YOUR INSTRUCTIONS: Every line containing the string "decision" should be returned from the records.

┌─ EXTRACTED RECORDS

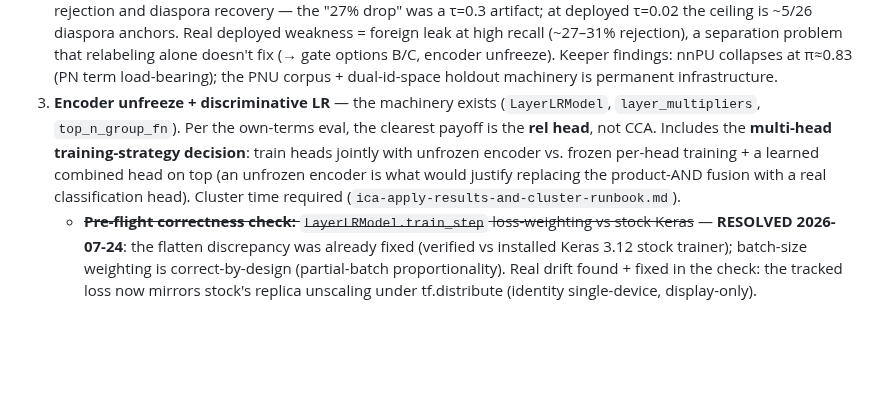
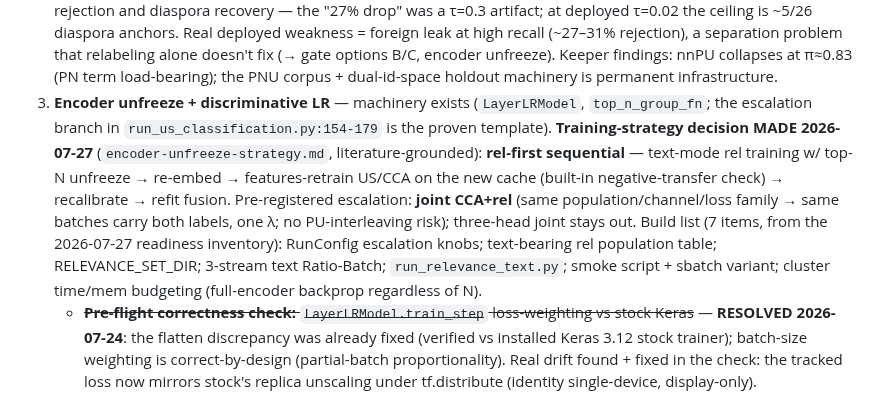
Before and after one commit to strophios/ica-project, a Markdown page: docs/notes/roadmap.md, the part around the change. GitHub-like rendering; blank space fills up the shorter version.

```diff
--- a/docs/notes/roadmap.md
+++ b/docs/notes/roadmap.md
@@ -77,14 +77,19 @@ with a pre-registered promotion rule (below).
    relabeling alone doesn't fix (→ gate options B/C, encoder unfreeze).
    Keeper findings: nnPU collapses at π≈0.83 (PN term load-bearing); the PNU
    corpus + dual-id-space holdout machinery is permanent infrastructure.
-3. **Encoder unfreeze + discriminative LR** — the machinery exists
-   (`LayerLRModel`, `layer_multipliers`, `top_n_group_fn`). Per the own-terms
-   eval, the clearest payoff is the **rel head**, not CCA. Includes the
-   **multi-head training-strategy decision**: train heads jointly with unfrozen
-   encoder vs. frozen per-head training + a learned combined head on top (an
-   unfrozen encoder is what would justify replacing the product-AND fusion with
-   a real classification head). Cluster time required
-   (`ica-apply-results-and-cluster-runbook.md`).
+3. **Encoder unfreeze + discriminative LR** — machinery exists (`LayerLRModel`,
+   `top_n_group_fn`; the escalation branch in `run_us_classification.py:154-179`
+   is the proven template). **Training-strategy decision MADE 2026-07-27**
+   (`encoder-unfreeze-strategy.md`, literature-grounded): **rel-first
+   sequential** — text-mode rel training w/ top-N unfreeze → re-embed →
+   features-retrain US/CCA on the new cache (built-in negative-transfer check)
+   → recalibrate → refit fusion. Pre-registered escalation: **joint CCA+rel**
+   (same population/channel/loss family → same batches carry both labels, one
+   λ; no PU-interleaving risk); three-head joint stays out. Build list (7
+   items, from the 2026-07-27 readiness inventory): RunConfig escalation
+   knobs; text-bearing rel population table; RELEVANCE_SET_DIR; 3-stream text
+   Ratio-Batch; `run_relevance_text.py`; smoke script + sbatch variant; cluster
+   time/mem budgeting (full-encoder backprop regardless of N).
    - ~~**Pre-flight correctness check:** `LayerLRModel.train_step` loss-weighting
      vs stock Keras~~ — **RESOLVED 2026-07-24**: the flatten discrepancy was
      already fixed (verified vs installed Keras 3.12 stock trainer); batch-size
```
Also changed, not shown: docs/notes/encoder-unfreeze-strategy.md (added, +128 -0 lines).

└─

ANSWER SECTION:
-   **multi-head training-strategy decision**: train heads jointly with unfrozen
+   is the proven template). **Training-strategy decision MADE 2026-07-27**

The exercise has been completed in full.